Phase two: Engineers performed a design optimization in ANSYS Mechanical APDL. A parametric model of beam and shell elements was created. The sizes and thicknesses of the beams and shells respectively were defined as design variables and the mass of the structure as the objective function. The natural frequency was defined as a state variable and the mass of the structure as the objective function to ensure that the natural frequencies of the steel support structure avoided the critical resonant frequencies of the concrete foundation block.
The design optimization refined the support structure, beams, and plates. These data were forwarded to Whittaker Engineering, the support structure manufacturer that made some manufacturing modifications to the design. In return, the company provided IDAC with an Autodesk Inventor model of the structure for further analysis.
Technicians install the flywheel generator. It consists of a dynamometer and a water-cooled disc braking system.
Phase three: Engineers used the Inventor model in ANSYS Mechanical to mesh the solid model of beams and shells with solid elements and then re-analyze them to verify the final design of the support structure.

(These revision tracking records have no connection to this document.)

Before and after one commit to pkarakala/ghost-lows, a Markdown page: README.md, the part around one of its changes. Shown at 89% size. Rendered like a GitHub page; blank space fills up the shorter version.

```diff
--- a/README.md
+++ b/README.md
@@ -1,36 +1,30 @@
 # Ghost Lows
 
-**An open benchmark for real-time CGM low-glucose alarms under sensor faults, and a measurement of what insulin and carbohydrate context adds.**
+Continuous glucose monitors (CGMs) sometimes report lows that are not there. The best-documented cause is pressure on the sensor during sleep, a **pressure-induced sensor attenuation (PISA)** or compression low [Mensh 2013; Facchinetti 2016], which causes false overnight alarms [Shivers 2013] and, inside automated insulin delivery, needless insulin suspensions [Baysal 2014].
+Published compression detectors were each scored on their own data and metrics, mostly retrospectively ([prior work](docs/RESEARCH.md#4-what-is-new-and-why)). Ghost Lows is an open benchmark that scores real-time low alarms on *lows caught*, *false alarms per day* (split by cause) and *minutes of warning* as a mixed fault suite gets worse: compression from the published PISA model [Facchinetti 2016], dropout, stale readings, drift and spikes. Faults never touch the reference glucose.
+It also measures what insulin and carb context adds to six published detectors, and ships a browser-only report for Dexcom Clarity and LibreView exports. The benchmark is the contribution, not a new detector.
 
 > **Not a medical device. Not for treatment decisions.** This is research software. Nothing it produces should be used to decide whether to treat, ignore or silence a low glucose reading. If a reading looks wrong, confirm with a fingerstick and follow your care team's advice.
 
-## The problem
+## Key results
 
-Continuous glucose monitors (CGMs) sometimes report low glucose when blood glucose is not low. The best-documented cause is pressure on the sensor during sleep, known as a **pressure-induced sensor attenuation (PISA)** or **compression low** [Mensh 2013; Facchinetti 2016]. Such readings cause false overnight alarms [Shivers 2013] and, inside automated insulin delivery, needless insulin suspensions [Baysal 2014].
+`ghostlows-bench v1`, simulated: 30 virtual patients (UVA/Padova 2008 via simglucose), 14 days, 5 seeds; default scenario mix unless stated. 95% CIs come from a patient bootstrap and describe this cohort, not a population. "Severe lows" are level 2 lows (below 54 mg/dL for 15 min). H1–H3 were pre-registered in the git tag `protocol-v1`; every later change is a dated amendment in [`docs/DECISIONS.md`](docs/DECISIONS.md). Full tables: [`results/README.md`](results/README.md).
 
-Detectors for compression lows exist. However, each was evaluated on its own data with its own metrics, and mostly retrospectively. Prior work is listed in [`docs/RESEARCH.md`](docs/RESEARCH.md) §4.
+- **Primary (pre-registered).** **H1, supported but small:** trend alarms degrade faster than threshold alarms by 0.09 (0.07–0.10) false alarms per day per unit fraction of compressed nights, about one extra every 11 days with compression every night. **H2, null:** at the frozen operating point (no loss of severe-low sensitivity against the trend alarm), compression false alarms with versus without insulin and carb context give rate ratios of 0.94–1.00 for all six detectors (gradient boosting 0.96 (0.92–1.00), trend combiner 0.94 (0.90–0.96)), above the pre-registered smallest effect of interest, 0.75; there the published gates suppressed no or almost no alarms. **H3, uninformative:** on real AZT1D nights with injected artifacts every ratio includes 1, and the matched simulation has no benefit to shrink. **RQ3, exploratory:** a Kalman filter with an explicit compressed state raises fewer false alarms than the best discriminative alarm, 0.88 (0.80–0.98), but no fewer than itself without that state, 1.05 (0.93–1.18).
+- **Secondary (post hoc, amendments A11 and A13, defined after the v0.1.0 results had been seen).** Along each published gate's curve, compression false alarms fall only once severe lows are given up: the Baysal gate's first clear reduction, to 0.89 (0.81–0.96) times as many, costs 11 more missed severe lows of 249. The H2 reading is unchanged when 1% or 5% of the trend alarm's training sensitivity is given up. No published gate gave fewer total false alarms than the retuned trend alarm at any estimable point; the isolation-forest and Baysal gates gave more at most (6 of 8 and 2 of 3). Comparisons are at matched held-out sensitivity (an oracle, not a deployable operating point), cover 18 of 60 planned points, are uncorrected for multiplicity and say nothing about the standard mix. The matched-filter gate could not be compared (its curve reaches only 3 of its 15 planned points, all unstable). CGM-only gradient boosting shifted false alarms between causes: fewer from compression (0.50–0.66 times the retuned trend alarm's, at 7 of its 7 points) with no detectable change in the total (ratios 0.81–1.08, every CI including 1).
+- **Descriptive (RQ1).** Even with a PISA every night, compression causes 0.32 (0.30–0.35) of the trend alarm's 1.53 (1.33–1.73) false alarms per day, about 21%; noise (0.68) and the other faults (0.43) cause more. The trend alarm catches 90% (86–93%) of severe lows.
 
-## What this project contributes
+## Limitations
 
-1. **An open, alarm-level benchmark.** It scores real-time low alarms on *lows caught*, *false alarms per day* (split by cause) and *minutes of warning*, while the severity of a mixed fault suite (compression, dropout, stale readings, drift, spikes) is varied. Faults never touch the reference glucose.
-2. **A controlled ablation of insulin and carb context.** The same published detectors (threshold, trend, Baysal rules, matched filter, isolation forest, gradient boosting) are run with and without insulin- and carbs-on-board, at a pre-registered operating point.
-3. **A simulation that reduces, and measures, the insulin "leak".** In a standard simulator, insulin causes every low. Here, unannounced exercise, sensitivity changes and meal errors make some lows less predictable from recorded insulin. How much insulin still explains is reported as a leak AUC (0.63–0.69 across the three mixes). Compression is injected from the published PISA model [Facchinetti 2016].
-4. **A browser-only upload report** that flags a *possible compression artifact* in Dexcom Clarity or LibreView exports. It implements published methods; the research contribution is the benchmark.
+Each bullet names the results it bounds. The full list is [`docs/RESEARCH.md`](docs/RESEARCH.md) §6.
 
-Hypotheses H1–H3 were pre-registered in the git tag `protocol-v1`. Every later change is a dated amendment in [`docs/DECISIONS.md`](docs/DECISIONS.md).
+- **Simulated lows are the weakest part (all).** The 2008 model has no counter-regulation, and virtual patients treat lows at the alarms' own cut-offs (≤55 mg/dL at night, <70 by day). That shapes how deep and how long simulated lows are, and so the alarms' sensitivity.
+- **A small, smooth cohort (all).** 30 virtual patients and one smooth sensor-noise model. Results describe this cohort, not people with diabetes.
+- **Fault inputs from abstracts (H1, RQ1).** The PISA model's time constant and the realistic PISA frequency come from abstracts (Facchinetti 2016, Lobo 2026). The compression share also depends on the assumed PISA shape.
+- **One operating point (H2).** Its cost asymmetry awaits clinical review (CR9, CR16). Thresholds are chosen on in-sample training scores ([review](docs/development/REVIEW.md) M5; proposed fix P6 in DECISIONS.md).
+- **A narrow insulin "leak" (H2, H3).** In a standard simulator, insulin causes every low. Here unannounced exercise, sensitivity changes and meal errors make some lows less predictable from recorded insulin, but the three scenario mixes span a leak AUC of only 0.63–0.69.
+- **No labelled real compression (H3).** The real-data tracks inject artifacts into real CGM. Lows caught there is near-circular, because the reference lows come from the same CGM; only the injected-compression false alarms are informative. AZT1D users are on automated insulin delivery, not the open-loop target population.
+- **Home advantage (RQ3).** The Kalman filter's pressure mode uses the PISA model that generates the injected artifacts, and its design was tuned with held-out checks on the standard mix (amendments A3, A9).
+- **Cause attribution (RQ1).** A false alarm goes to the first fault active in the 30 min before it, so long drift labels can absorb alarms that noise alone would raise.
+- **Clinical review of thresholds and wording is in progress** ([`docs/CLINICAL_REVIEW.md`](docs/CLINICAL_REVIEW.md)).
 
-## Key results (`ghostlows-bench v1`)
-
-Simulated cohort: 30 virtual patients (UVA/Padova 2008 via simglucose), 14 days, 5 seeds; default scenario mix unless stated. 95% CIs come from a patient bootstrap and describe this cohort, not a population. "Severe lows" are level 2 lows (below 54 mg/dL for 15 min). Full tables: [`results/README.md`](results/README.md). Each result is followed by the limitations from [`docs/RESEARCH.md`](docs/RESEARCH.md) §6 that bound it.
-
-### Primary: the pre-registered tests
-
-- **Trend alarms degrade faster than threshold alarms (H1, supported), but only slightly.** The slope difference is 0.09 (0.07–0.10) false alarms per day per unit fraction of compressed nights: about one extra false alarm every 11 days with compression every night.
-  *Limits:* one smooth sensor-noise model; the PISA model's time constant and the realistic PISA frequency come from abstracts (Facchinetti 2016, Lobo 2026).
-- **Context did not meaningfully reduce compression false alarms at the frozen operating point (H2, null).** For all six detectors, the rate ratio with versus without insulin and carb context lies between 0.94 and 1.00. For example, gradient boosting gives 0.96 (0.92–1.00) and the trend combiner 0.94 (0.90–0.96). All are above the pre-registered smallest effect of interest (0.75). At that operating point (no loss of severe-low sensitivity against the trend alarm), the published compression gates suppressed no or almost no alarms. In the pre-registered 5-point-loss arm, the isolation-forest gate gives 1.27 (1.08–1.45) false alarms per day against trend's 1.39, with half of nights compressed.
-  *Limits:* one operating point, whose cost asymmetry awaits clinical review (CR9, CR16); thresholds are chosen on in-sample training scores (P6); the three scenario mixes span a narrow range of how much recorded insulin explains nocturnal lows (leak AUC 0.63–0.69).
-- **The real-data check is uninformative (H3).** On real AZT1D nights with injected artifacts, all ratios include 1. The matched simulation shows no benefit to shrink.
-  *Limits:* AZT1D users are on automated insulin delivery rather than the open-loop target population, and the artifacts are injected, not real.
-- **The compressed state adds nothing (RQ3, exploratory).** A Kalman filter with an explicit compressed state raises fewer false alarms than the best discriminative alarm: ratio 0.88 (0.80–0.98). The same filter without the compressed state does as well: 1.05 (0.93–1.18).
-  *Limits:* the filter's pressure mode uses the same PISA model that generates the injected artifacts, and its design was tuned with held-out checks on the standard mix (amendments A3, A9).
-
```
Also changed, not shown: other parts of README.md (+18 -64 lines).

The use of ANSYS Mechanical to optimize the shape optimization within of the support structure for the 11-ton brake assembly delivered a design that made use of minimum weight and space while giving a reliable design and cost saving. The results from the analyses also showed that maximum performance was attained while avoiding the modes of resonance of the concrete foundation block.
Piper Test and Measurement